So, on the eve of this turning, I am fine with the page that I've passed. Its been a big year. A good year. I made it to the stage of a major festival I've watched from the sidelines for almost a decade. I made it to Mountain Stage, a show I've listened to for years. I got to meet some heros of mine, got to sing with Nanci Griffith and have a drink with JD Souther and have dinner with Ian Hunter and listen to Judy Collins sing a song I wrote. I watched the snow fall with my parents in my new house in a southern town and I watched my nieces and nephews grow and smile and laugh and stumble and get up again. I spent a lot more money on shoes than I should, but I walked a lot of miles and I wrote some things I'm proud of.

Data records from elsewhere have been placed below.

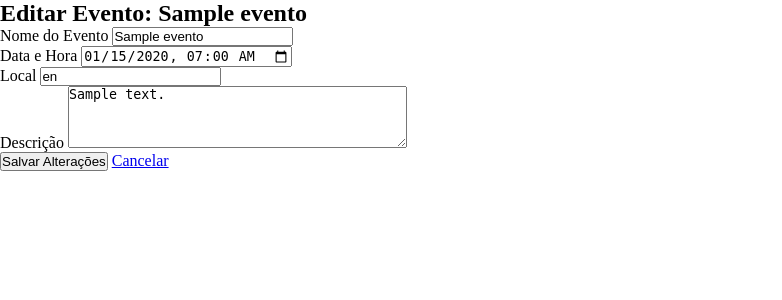
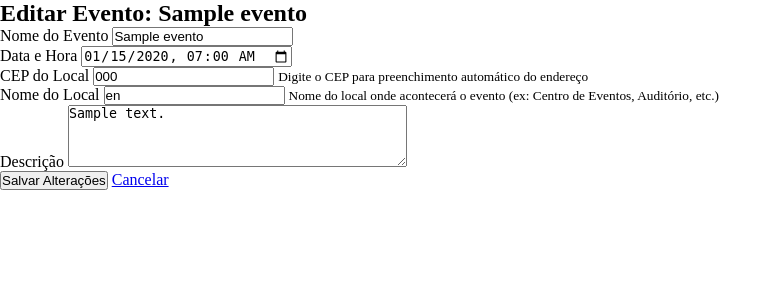
Before and after one commit to gfborba/projeto-aplicado-3, a Django app: page /editar-evento/1/ in a window 1280 px wide. Shown: the part 59-359 px from the top of the page, without its empty margins (0-782 px from the left). Run offline with Django 5.2, Linux system fonts and the light colour scheme; a user stored in the database is signed in; tables that the repository leaves empty hold one stand-in row (values such as "Sample post"); style sheets or scripts are compiled from the project's sources; some libraries are stand-ins or nearby versions.

Commit message:
adiciona endereço completo ao evento

```diff
--- a/eventos/forms.py
+++ b/eventos/forms.py
@@ -4,14 +4,32 @@ from .models import Evento
 class EventoForm(forms.ModelForm):
     class Meta:
         model = Evento
-        fields = ['nomeEvento', 'dataEvento', 'localEvento', 'descricaoEvento']
+        fields = ['nomeEvento', 'dataEvento', 'localEvento', 'descricaoEvento', 'cep']
         widgets = {
-            'dataEvento': forms.DateTimeInput(attrs={'type': 'datetime-local'}),
-            'descricaoEvento': forms.Textarea(attrs={'rows': 4}),
+            'nomeEvento': forms.TextInput(attrs={
+                'class': 'form-control',
+                'placeholder': 'Nome do evento'
+            }),
+            'dataEvento': forms.DateTimeInput(attrs={
+                'class': 'form-control',
+                'type': 'datetime-local'
+            }),
+            'localEvento': forms.TextInput(attrs={
+                'class': 'form-control',
+                'placeholder': 'Nome do local (ex: Centro de Eventos)'
+            }),
+            'descricaoEvento': forms.Textarea(attrs={
+                'class': 'form-control',
+                'rows': 4,
+                'placeholder': 'Descreva o evento...'
+            }),
+            'cep': forms.TextInput(attrs={
+                'class': 'form-control',
+                'placeholder': '00000-000',
+                'id': 'cep'
+            })
         }
-        labels = {
-            'nomeEvento': 'Nome do Evento',
-            'dataEvento': 'Data e Hora',
-            'localEvento': 'Local',
-            'descricaoEvento': 'Descrição',
-        }
+
+    def __init__(self, *args, **kwargs):
+        super().__init__(*args, **kwargs)
+        self.fields['cep'].required = True
--- a/eventos/models.py
+++ b/eventos/models.py
@@ -1,5 +1,6 @@
 from django.db import models
 from usuarios.models import Organizador
+from decimal import Decimal
 
 class Evento(models.Model):
     nomeEvento = models.CharField(max_length=100,verbose_name='Nome do Evento',null=False,blank=False)
@@ -7,6 +8,10 @@ class Evento(models.Model):
     localEvento = models.CharField(max_length=200,verbose_name='Local do Evento',null=False,blank=False)
     descricaoEvento = models.TextField(verbose_name='Descrição do Evento',null=False,blank=False)
     idUsuario = models.ForeignKey(Organizador,on_delete=models.CASCADE,verbose_name='Organizador',null=False,blank=False,related_name='eventos')
+    cep = models.CharField(max_length=9, verbose_name='CEP', null=True, blank=True)
+    endereco_completo = models.TextField(verbose_name='Endereço Completo', null=True, blank=True)
+    latitude = models.DecimalField(max_digits=9, decimal_places=6, verbose_name='Latitude', null=True, blank=True)
+    longitude = models.DecimalField(max_digits=9, decimal_places=6, verbose_name='Longitude', null=True, blank=True)
 
     class Meta:
         verbose_name = 'Evento'
@@ -15,3 +20,6 @@ class Evento(models.Model):
 
     def __str__(self):
         return f"{self.nomeEvento} - {self.dataEvento.strftime('%d/%m/%Y')}"
+
+    def tem_coordenadas(self):
+        return self.latitude is not None and self.longitude is not None
--- a/eventos/templates/pages/editar_evento.html
+++ b/eventos/templates/pages/editar_evento.html
@@ -29,8 +29,20 @@
                 </div>
 
                 <div class="mb-3">
-                    <label for="{{ form.localEvento.id_for_label }}" class="form-label">Local</label>
+                    <label for="{{ form.cep.id_for_label }}" class="form-label">CEP do Local</label>
+                    {{ form.cep }}
+                    <small class="form-text text-muted">Digite o CEP para preenchimento automático do endereço</small>
+                    {% if form.cep.errors %}
+                        <div class="invalid-feedback d-block">
+                            {{ form.cep.errors }}
+                        </div>
+                    {% endif %}
+                </div>
+
+                <div class="mb-3">
+                    <label for="{{ form.localEvento.id_for_label }}" class="form-label">Nome do Local</label>
                     {{ form.localEvento }}
+                    <small class="form-text text-muted">Nome do local onde acontecerá o evento (ex: Centro de Eventos, Auditório, etc.)</small>
                     {% if form.localEvento.errors %}
                         <div class="invalid-feedback d-block">
                             {{ form.localEvento.errors }}
--- a/eventos/templates/pages/index.html
+++ b/eventos/templates/pages/index.html
@@ -21,6 +21,9 @@
                     <h5>{{ evento.nomeEvento }}</h5>
                     <p><strong>Data:</strong> {{ evento.dataEvento|date:"d/m/Y H:i" }}</p>
                     <p><strong>Local:</strong> {{ evento.localEvento }}</p>
+                    {% if evento.endereco_completo %}
+                        <p><strong>Endereço:</strong> {{ evento.endereco_completo }}</p>
+                    {% endif %}
                     <p>{{ evento.descricaoEvento }}</p>
                     <p><small>Organizador: {{ evento.idUsuario.user.get_full_name }}</small></p>
                 </div>
@@ -47,6 +50,9 @@
                     <h5>{{ evento.nomeEvento }}</h5>
                     <p><strong>Data:</strong> {{ evento.dataEvento|date:"d/m/Y H:i" }}</p>
                     <p><strong>Local:</strong> {{ evento.localEvento }}</p>
+                    {% if evento.endereco_completo %}
+                        <p><strong>Endereço:</strong> {{ evento.endereco_completo }}</p>
+                    {% endif %}
                     <p>{{ evento.descricaoEvento }}</p>
                     <div class="mt-2">
                         <a href="{% url 'editar_evento' evento.id %}" class="btn btn-sm btn-primary">Editar</a>
--- a/eventos/views.py
+++ b/eventos/views.py
@@ -2,6 +2,7 @@ from django.shortcuts import render, redirect, get_object_or_404
 from django.contrib.auth.decorators import login_required
 from django.contrib import messages
 from usuarios.models import Fornecedor, Organizador
+from usuarios.utils import geocodificar_cep, atualizar_coordenadas_usuario
 from .models import Evento
 from .forms import EventoForm  # Criaremos este form depois
 
@@ -42,7 +43,44 @@ def criar_evento(request):
         if form.is_valid():
             evento = form.save(commit=False)
             evento.idUsuario = organizador
+
+            # Geocodificar o CEP para obter coordenadas e endereço completo
+            cep = form.cleaned_data['cep']
+            if cep:
+                latitude, longitude = geocodificar_cep(cep)
+                if latitude and longitude:
+                    evento.latitude = latitude
+                    evento.longitude = longitude
+
+                    # Buscar endereço completo via ViaCEP
+                    import requests
+                    try:
+                        cep_limpo = cep.replace('-', '').replace('.', '').strip()
+                        viacep_url = f"https://viacep.com.br/ws/{cep_limpo}/json/"
+                        response = requests.get(viacep_url, timeout=5)
+
+                        if response.status_code == 200:
+                            data = response.json()
+                            if not data.get('erro'):
+                                endereco_parts = []
+                                if data.get('logradouro'):
+                                    endereco_parts.append(data['logradouro'])
+                                if data.get('bairro'):
+                                    endereco_parts.append(data['bairro'])
+                                if data.get('localidade'):
+                                    endereco_parts.append(data['localidade'])
+                                if data.get('uf'):
+                                    endereco_parts.append(data['uf'])
+                                if data.get('cep'):
+                                    endereco_parts.append(data['cep'])
+
+                                evento.endereco_completo = ', '.join(endereco_parts)
+                    except:
+                        #Se não conseguir buscar o endereço completo, usar apenas o CEP
+                        evento.endereco_completo = f"CEP: {cep}"
+
             evento.save()
+            messages.success(request, 'Evento criado com sucesso!')
             return redirect('index')
     else:
         form = EventoForm()
@@ -67,7 +105,44 @@ def editar_evento(request, evento_id):
     if request.method == 'POST':
         form = EventoForm(request.POST, instance=evento)
         if form.is_valid():
-            form.save()
+            evento = form.save(commit=False)
+
+            # Geocodificar o CEP para obter coordenadas e endereço completo
+            cep = form.cleaned_data['cep']
+            if cep:
+                latitude, longitude = geocodificar_cep(cep)
+                if latitude and longitude:
+                    evento.latitude = latitude
+                    evento.longitude = longitude
+
+                    # Buscar endereço completo via ViaCEP
+                    import requests
+                    try:
+                        cep_limpo = cep.replace('-', '').replace('.', '').strip()
+                        viacep_url = f"https://viacep.com.br/ws/{cep_limpo}/json/"
+                        response = requests.get(viacep_url, timeout=5)
+
+                        if response.status_code == 200:
+                            data = response.json()
+                            if not data.get('erro'):
+                                endereco_parts = []
+                                if data.get('logradouro'):
+                                    endereco_parts.append(data['logradouro'])
+                                if data.get('bairro'):
+                                    endereco_parts.append(data['bairro'])
+                                if data.get('localidade'):
+                                    endereco_parts.append(data['localidade'])
+                                if data.get('uf'):
+                                    endereco_parts.append(data['uf'])
+                                if data.get('cep'):
+                                    endereco_parts.append(data['cep'])
+
+                                evento.endereco_completo = ', '.join(endereco_parts)
+                    except:
+                        # Se não conseguir buscar o endereço completo, usar apenas o CEP
+                        evento.endereco_completo = f"CEP: {cep}"
+
+            evento.save()
             messages.success(request, 'Evento atualizado com sucesso!')
             return redirect('index')
     else:
```
Also changed, not shown: eventos/templates/pages/criar_evento.html (+13 -1 lines).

So, later this same day, I am in another's house, and, although I have played in the largest venues of my career this year, on stages near Broadway, thousands of people in gold gilded red velvet seats with Playbills and black and white photos rustling in tiered balconies, tonight I rest in a strangers home, having played to a handful of friendly Pennsylvanians who had never heard of me, because their neighbor or sister or daughter or friend is a fan and had invited me into her home to play a small house concert. And I shared things I'd never eat in my life like tomato pie and little hot dogs in croissants baked in an oven. And I played a song about a boy who dies while a 3 year old girl in bright green danced in front of me and I could hardly bear the beauty and oddness of it all and so I closed my eyes and thought of the unbearable lightness of it all, stealing a phrase from one of my favorite authors, and thought of how far away and how close sometimes perfection is.